As my students hung up their backpack, the scene I had “drew” (I traced it using my projector) had sparked quite the conversation.
“I think it’s a jungle!”
“Really? I thought it was the rainforest.”
“I see bamboo, it must be a jungle.”
“Oh yeah! I see the bamboo and a tiger! It MUST be a jungle.”
I joined them on the carpet and entered in the conversation. We talked about why it could be a rainforest and why it could be a jungle and why it’s probably not a desert, etc.
I then read the essential question to my students and had them discuss their thoughts with their friends.
“I don’t really think the setting is important,” one child said, “it’s just like an add on when an author writes.”

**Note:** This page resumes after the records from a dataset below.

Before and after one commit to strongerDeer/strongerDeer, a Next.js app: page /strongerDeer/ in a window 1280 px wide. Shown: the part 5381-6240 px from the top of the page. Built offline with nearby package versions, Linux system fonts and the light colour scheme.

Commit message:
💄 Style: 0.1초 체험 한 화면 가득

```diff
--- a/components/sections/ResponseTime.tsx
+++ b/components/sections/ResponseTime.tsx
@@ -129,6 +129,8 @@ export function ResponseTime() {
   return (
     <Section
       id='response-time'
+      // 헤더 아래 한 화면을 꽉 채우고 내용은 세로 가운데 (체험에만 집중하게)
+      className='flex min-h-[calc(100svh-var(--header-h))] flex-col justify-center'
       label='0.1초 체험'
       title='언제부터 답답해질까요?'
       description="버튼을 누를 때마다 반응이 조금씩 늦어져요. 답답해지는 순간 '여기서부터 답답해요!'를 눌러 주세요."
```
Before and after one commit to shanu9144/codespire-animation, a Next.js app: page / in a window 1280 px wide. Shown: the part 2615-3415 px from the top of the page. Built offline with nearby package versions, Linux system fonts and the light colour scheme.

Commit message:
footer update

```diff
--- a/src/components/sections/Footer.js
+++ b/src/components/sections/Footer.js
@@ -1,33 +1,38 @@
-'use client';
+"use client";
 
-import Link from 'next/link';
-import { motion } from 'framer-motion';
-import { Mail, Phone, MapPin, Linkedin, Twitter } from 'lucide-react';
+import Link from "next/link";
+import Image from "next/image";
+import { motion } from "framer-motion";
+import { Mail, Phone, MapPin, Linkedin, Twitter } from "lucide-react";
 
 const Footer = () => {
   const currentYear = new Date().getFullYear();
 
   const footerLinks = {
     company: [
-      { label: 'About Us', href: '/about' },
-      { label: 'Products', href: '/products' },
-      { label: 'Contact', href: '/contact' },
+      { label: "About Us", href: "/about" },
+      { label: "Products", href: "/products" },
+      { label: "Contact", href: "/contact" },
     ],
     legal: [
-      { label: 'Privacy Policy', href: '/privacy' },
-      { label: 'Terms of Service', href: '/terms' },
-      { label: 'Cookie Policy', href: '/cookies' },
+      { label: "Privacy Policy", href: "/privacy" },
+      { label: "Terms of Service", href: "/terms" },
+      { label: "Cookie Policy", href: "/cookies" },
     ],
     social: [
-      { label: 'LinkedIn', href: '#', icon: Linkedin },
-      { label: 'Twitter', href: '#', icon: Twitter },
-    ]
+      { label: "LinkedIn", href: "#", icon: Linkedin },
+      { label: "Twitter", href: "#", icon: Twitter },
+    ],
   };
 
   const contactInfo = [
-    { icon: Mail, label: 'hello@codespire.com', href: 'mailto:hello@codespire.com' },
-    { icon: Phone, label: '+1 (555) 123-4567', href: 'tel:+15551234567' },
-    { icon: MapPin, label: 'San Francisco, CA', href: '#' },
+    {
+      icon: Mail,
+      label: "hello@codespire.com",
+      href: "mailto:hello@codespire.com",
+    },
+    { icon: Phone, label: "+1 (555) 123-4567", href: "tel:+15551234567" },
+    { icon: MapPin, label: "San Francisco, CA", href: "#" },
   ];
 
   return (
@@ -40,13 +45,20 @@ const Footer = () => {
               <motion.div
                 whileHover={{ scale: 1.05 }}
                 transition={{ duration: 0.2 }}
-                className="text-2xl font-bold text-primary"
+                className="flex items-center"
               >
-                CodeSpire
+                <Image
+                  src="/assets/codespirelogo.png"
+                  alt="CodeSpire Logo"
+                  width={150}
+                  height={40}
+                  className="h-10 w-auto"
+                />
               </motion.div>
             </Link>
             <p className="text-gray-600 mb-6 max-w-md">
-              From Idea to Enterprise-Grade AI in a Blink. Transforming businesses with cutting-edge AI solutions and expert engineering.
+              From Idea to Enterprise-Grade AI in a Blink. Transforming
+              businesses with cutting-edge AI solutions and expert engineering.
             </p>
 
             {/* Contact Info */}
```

His friend replied, “I think it IS important because it’s where the story takes place. I mean, a desert couldn’t have a tiger as a character, could it?”
We discussed both sides of the conversation and I didn’t say whether or not a setting was important and instead read the book The Magic Fish to my students. Oh how I love this book! (If you click on the title it will take you to an Amazon affiliate link) It’s great for so many reasons! After the story was over a child was SO excited to share. He said, “Y’all!! The setting IS important because if the setting in this story hadn’t been the ocean it couldn’t be the magic FISH! It would be… you know… the magic TIGER and everything would be different!” My other students nodded in agreement and many showed the “I agree” symbol to this thought.
With that, I told my students that I had set up a book museum for them to explore that day. I explained that around the classroom they would find a variety of books organized at the tables by setting. Their job was to go from table to table exploring the books and talking with their friends about the different settings they were seeing and then to pick the setting that they liked best and draw it on their recording page.
Around the room my young learners devoured the picture books and talked about what they were seeing. They discussed the characters they saw and why the setting mattered.
They intently looked at the details the illustrators used and really took their job to heart!
Once they found their favorite setting, they took the recording page and carefully drew it.
Once they finished their illustrations, they came back to the carpet. I had them close their eyes and picture their drawing in their mind and then told them to pretend that they were using it to inspire a new story. I told them that they could use any character they wanted to but the setting needed to inspire the story.
As they came up with ideas, they sat up and partnered up with a friend sharing what their new story would be about.
They orally told their new stories and then got to work writing them.
My students came up with some amazing new stories and when reflecting on their day, exploring settings was one of their favorite things that we did. As the week progressed, I saw many students using this strategy of using settings as inspiration to find stories often during writer’s workshop. It truly impacted how they are thinking and talking about stories!
If you would like the recording page plus book suggestions when teaching story elements, you might be interested in my packet available on TpT Reading Comprehension Anchor Charts, Book Suggestions, and Recording Pages. You can get it by clicking here.
I hope that you are doing well!